The Writing of Fourth Graders
"A Surprise Breakfast," by a Fourth Grade Writer (G07) Edited ToC -
"Mertle Beach," by a Fourth Grade Writer (G01) Edited ToC -
"Swimming," by a Fourth Grade Writer (TA-3) Edited ToC -
"A New School," by a Fourth Grade Writer (TA-5) Edited ToC -
"The Local Diving Board," by a 4th Grade Writer (G08) Edited ToC -
"Gymnastics," by a 4th Grade Writer (TA-4) Edited ToC -
Bending and Breaking the Rules
Comma Splices and Other Questions about Commas
From Vredenburg's My Favorite Fairy Tales AK ToC -
From Stories of Robin Hood Told to the Children Conjunction without a comma, or commas without a conjunction) AK ToC -
Famous Quotations ("And," "or," "but," with and without a comma) AK ToC -

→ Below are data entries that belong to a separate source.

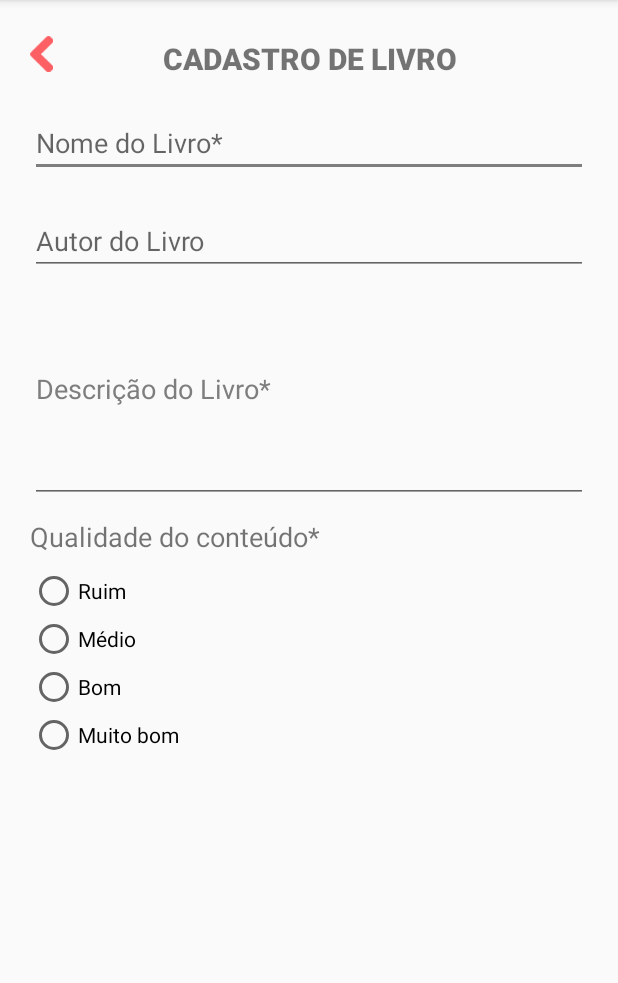
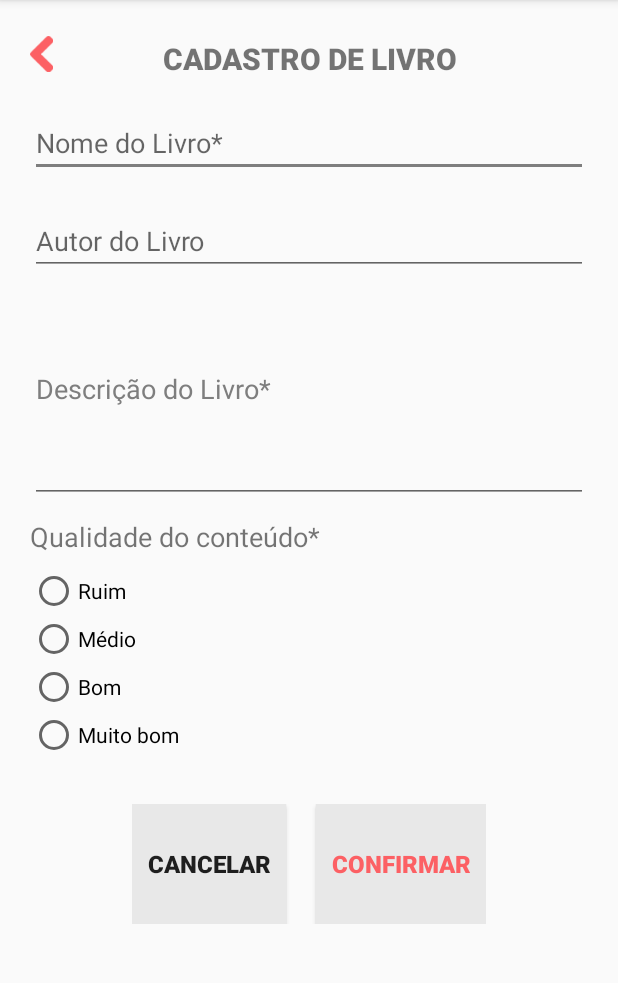
Before and after one commit to camila-borges/myBook, an Android app: the CreateBookActivity screen opened directly, with no data from a screen before it, on a phone screen of 412 x 824 dp, the part 84-1067 px from its top. Run offline under Robolectric (Android 15) with nearby library versions, the light colour scheme and no system bars.

Commit message:
Read ISBN and set info on register screen DONE!

```diff
--- a/app/src/main/java/br/edu/ifsp/mybooks/activities/CreateBookActivity.java
+++ b/app/src/main/java/br/edu/ifsp/mybooks/activities/CreateBookActivity.java
@@ -1,15 +1,33 @@
 package br.edu.ifsp.mybooks.activities;
 
+import android.content.Intent;
 import android.support.v7.app.AppCompatActivity;
 import android.os.Bundle;
+import android.widget.EditText;
 
 import br.edu.ifsp.mybooks.R;
 
 public class CreateBookActivity extends AppCompatActivity {
 
+    private EditText titleBook;
+    private EditText authorBook;
+    private EditText descrpBook;
+
     @Override
     protected void onCreate(Bundle savedInstanceState) {
         super.onCreate(savedInstanceState);
         setContentView(R.layout.activity_create_book);
+
+        titleBook = (EditText) findViewById(R.id.BookNameCreateBook);
+        authorBook = (EditText) findViewById(R.id.BookAuthorCreateBook);
+        descrpBook = (EditText) findViewById(R.id.TextAreaDescriptionCreateBook);
+
+        Intent intent = getIntent();
+
+        if(intent.getBooleanExtra("fromIsbn", false)){
+            titleBook.setText(intent.getStringExtra("bookTitle"));
+            authorBook.setText(intent.getStringExtra("bookAuthor"));
+            descrpBook.setText(intent.getStringExtra("bookDescription"));
+        }
     }
 }
--- a/app/src/main/res/layout/activity_create_book.xml
+++ b/app/src/main/res/layout/activity_create_book.xml
@@ -26,6 +26,7 @@
     <EditText
         android:id="@+id/BookNameCreateBook"
         android:layout_width="match_parent"
+        android:singleLine="true"
         android:layout_height="wrap_content"
         android:layout_below="@+id/LabelCreateBook"
         android:layout_marginTop="20dp"
@@ -34,6 +35,7 @@
     <EditText
         android:id="@+id/BookAuthorCreateBook"
         android:layout_width="match_parent"
+        android:singleLine="true"
         android:layout_height="wrap_content"
         android:layout_below="@+id/BookNameCreateBook"
         android:layout_marginTop="20dp"
@@ -43,7 +45,6 @@
         android:id="@+id/TextAreaDescriptionCreateBook"
         android:layout_width="match_parent"
         android:layout_height="wrap_content"
-        android:layout_below="@id/BookAuthorCreateBook"
         android:inputType="textMultiLine"
         android:lines="6"
         android:overScrollMode="always"
@@ -51,7 +52,10 @@
         android:scrollbarStyle="insideInset"
         android:scrollbars="vertical"
         android:text="Descrição do Livro*"
-        android:textColor="@color/colorAccent" />
+        android:textColor="@color/colorAccent"
+        android:layout_below="@+id/BookAuthorCreateBook"
+        android:layout_alignParentLeft="true"
+        android:layout_alignParentStart="true" />
 
     <RadioGroup
         android:id="@+id/RadioGroupCreateBook"
@@ -94,4 +98,37 @@
     </RadioGroup>
 
 
+    <LinearLayout
+        android:layout_width="wrap_content"
+        android:layout_height="wrap_content"
+        android:layout_below="@id/RadioGroupCreateBook"
+        android:layout_centerInParent="true"
+        android:layout_marginTop="30dp">
+
+        <Button
+            android:id="@+id/ButtonCancelRegister"
+            android:layout_width="wrap_content"
+            android:layout_height="80dp"
+            android:layout_marginRight="10dp"
+            android:background="#e8e8e8"
+            android:fontFamily="sans-serif-black"
+            android:padding="10dp"
+            android:text="CANCELAR"
+            android:textSize="16dp" />
+
+        <Button
+            android:id="@+id/ButtonConfirmRegister"
+            android:layout_width="wrap_content"
+            android:layout_height="80dp"
+            android:layout_marginLeft="10dp"
+            android:layout_toRightOf="@+id/ButtonRegisterManuallyIsbn"
+            android:background="#e8e8e8"
+            android:fontFamily="sans-serif-black"
+            android:padding="10dp"
+            android:text="CONFIRMAR"
+            android:textColor="@color/colorPrimary"
+            android:textSize="16dp" />
+
+    </LinearLayout>
+
 </RelativeLayout>
--- a/app/src/main/res/layout/activity_create_user.xml
+++ b/app/src/main/res/layout/activity_create_user.xml
@@ -29,7 +29,8 @@
         android:layout_width="match_parent"
         android:layout_height="wrap_content"
         android:layout_below="@id/goBackButtonCreateUser"
-        android:hint="E-mail" />
+        android:hint="E-mail"
+        android:singleLine="true" />
 
     <EditText
         android:id="@+id/UserPasswordCreateUser"
@@ -38,7 +39,8 @@
         android:layout_below="@id/UserEmailCreateUser"
         android:layout_marginTop="30dp"
         android:hint="Senha"
-        android:inputType="textPassword" />
+        android:inputType="textPassword"
+        android:singleLine="true" />
 
     <LinearLayout
         android:layout_width="wrap_content"
--- a/app/src/main/res/layout/activity_main.xml
+++ b/app/src/main/res/layout/activity_main.xml
@@ -37,7 +37,7 @@
         android:backgroundTint="@color/colorWhite"
         android:drawableLeft="@drawable/icon_user"
         android:hint="Usuário"
-        android:maxLines="1"
+        android:singleLine="true"
         android:textColor="@color/colorWhite"
         android:textColorHint="@color/colorWhite"
         android:textSize="22dp" />
@@ -53,6 +53,7 @@
         android:hint="Senha"
         android:inputType="textPassword"
         android:maxLines="1"
+        android:singleLine="true"
         android:textColor="@color/colorWhite"
         android:textColorHint="@color/colorWhite"
         android:textSize="22dp" />
```
Also changed, not shown: app/src/main/java/br/edu/ifsp/mybooks/activities/ListBooksActivity.java (+14 -0 lines), app/src/main/java/br/edu/ifsp/mybooks/activities/MainActivity.java (+0 -13 lines), app/src/main/java/br/edu/ifsp/mybooks/activities/ReadIsbnCodeActivity.java (+65 -0 lines), app/src/main/res/layout/activity_list_books.xml (+7 -0 lines).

From The Firmament of Time, by Loren Eiseley
Three compound main clauses joined without a final conjunction.
AK ToC -
Fragments
"Thoreau," by Henry Seidel Canby (Parallel Subordinate Clause Fragments - A Study in Style) Original AK ToC -
Ex # 3 from Nina Bawden's Carrie's War  AK ToC -
Mixed and Other
From Vredenburg's "Beauty and the Beast" Text AK ToC -
From Vredenburg's My Favorite Fairy Tales AK ToC -
From the "Introduction" by Irwin Edman to "Justin Martyr, Christian" AK ToC -
Hackworth, David H., From "The Fighter's Badge" A colon, and two semicolons that separate finite verb phrases Original AK Text ToC -
From A Dog of Flanders by Ouida (Ex # 1) AK ToC -
Research Projects on Punctuation
     There are a number of research projects that students can do here, especially after they finish Level 3. These include: the use of commas to set of non-restrictive modifiers, the use of commas (and/or semicolons) with "and," "or," or "but" to join main clauses, and, of course, the use of semicolons, colons, and dashes to join main clauses.
     The best way to do these is to focus on texts (or shorter selections from them). The focus of a study can be either on the punctuation mark itself (How do writers use semicolons?) or on the punctuation of particular constructions (How do writers set off interjections?). If possible, students should work individually or in small groups so that they can share (and compare) their results. Students could also write an explanation of what they did and their results. Teachers could then save these for the information of future students. (If you put these on the internet, let me know and remind me to put links to them here.)
Mark Twain's "Corn-pone Opinions" -- A Study in Semicolons
Introduction Data Sheet Discussion Text -
     This is a model for studies that students can do themselves. A general belief among many teachers is that semicolons are used to separate main clauses, preferably clauses that in some way contrast.  Twain's essay includes 45 semicolons. The relevant sentences are collected in the "Data Sheet" and individually analyzed and discussed in the "Discussion." General conclusions are included in the "Introduction." You can have students study this model, and then assign groups to make similar studies of different texts.